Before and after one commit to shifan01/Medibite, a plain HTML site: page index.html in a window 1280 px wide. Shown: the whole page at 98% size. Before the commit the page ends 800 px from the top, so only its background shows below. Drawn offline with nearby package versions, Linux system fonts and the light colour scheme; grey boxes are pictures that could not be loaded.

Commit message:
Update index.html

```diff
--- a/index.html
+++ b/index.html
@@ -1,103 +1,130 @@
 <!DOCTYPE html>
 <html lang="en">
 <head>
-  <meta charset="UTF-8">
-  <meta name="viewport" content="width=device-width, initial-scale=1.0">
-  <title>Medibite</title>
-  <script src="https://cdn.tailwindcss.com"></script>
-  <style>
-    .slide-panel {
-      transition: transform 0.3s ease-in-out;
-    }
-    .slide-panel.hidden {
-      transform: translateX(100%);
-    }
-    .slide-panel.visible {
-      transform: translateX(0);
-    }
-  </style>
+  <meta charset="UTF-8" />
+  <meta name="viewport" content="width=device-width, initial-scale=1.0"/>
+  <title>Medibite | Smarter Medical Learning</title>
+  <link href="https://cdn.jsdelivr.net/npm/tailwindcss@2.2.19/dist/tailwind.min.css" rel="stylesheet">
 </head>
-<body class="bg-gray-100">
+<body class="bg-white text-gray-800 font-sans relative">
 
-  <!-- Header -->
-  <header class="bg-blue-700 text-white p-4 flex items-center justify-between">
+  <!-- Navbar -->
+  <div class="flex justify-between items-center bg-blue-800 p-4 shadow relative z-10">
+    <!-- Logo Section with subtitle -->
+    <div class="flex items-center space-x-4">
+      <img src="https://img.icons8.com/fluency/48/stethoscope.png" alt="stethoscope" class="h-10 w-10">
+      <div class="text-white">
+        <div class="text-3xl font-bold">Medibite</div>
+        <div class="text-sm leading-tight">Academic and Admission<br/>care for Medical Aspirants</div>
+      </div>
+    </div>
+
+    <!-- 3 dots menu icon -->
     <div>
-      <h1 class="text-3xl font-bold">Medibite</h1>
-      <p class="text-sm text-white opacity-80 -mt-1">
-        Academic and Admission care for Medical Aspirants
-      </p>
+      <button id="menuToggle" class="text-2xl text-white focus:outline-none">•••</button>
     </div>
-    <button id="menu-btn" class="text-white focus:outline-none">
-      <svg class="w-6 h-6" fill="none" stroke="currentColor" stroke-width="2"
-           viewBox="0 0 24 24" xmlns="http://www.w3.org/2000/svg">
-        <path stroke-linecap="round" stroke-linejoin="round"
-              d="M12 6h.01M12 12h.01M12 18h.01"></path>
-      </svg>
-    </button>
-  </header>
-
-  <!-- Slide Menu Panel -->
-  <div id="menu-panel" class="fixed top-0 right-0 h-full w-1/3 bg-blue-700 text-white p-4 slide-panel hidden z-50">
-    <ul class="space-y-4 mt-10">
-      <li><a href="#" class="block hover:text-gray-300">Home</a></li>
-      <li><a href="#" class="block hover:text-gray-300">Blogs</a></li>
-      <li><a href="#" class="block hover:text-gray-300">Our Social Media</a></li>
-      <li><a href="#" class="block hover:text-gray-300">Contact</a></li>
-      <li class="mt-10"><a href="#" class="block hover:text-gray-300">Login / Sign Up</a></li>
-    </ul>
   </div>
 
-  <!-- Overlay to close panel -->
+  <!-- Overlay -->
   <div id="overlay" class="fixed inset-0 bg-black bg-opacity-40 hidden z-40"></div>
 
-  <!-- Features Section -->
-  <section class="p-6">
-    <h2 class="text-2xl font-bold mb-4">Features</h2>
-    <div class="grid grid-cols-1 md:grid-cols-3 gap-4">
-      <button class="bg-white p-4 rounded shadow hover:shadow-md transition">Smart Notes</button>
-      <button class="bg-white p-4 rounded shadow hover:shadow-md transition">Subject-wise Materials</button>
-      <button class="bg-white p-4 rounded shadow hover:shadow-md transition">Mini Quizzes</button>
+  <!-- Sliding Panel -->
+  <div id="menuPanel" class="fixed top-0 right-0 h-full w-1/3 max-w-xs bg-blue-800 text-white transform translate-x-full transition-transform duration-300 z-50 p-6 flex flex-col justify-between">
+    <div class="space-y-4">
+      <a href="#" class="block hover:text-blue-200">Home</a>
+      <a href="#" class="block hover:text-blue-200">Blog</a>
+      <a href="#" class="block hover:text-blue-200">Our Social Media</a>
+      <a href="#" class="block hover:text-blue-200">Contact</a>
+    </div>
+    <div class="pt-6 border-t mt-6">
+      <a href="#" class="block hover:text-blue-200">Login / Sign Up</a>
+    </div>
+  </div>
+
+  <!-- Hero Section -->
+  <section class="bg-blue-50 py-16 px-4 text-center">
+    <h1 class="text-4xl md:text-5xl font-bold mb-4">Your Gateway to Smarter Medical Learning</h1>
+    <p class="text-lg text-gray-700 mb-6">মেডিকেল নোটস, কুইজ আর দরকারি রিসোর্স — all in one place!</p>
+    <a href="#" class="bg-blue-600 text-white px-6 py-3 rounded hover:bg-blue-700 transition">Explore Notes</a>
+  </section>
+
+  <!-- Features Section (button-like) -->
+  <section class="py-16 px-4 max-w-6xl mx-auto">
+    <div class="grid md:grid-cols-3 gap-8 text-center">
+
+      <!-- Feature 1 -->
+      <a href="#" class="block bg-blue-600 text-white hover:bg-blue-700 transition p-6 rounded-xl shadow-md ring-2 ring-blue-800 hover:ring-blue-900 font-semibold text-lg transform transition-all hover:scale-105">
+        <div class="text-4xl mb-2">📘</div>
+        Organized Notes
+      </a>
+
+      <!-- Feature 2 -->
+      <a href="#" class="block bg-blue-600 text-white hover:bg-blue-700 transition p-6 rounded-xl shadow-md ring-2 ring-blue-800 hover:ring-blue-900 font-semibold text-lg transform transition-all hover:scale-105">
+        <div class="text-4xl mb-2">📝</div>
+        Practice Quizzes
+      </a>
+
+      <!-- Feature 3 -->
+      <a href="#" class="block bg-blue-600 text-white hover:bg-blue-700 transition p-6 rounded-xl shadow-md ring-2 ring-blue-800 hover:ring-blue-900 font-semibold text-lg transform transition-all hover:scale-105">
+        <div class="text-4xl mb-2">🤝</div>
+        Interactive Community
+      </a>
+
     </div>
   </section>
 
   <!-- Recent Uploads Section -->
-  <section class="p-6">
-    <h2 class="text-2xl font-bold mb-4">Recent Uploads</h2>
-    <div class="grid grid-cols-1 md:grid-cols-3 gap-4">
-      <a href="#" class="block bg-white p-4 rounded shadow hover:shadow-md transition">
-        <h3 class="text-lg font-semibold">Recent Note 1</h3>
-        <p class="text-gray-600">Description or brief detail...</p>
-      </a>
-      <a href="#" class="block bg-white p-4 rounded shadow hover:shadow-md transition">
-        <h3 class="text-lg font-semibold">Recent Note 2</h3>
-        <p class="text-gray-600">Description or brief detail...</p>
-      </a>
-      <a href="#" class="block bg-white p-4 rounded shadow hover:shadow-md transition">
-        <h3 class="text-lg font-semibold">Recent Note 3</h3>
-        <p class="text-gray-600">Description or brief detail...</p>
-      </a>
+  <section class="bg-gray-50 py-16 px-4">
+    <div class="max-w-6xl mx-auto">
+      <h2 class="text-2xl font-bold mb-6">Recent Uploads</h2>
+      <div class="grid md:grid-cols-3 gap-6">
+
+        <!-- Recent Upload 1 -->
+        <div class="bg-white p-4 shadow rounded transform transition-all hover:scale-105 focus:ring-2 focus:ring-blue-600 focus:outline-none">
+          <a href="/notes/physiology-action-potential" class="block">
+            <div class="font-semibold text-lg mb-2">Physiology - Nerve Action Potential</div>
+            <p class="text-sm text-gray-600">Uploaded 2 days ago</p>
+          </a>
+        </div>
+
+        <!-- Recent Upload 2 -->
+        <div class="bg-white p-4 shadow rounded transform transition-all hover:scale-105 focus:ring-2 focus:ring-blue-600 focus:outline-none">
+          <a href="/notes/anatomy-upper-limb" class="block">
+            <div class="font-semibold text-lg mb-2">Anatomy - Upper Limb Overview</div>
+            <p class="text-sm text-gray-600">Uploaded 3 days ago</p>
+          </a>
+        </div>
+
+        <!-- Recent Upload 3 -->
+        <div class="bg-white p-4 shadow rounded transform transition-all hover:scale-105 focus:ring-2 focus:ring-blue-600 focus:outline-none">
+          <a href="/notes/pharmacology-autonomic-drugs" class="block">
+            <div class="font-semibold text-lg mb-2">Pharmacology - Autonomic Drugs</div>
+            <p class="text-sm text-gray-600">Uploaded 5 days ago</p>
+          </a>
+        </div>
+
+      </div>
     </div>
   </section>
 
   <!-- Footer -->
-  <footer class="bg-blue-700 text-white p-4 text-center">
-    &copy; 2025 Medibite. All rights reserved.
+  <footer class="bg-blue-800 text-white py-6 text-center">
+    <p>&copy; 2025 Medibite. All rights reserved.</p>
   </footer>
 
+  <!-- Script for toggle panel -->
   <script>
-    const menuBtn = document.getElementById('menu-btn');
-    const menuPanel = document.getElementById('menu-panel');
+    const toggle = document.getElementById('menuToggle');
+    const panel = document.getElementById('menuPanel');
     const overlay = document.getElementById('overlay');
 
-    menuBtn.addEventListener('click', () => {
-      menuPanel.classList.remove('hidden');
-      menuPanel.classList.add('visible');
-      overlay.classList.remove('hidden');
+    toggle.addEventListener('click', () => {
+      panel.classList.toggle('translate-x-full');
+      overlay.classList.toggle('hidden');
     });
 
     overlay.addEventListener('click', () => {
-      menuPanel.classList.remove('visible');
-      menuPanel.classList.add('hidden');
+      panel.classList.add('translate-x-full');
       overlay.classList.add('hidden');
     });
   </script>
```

=== WHAT THE EXERCISE ASKS ===
List every line above that holds the word "tailwindcss".

=== YOUR RESPONSE ===
-  <script src="https://cdn.tailwindcss.com"></script>
+  <link href="https://cdn.jsdelivr.net/npm/tailwindcss@2.2.19/dist/tailwind.min.css" rel="stylesheet">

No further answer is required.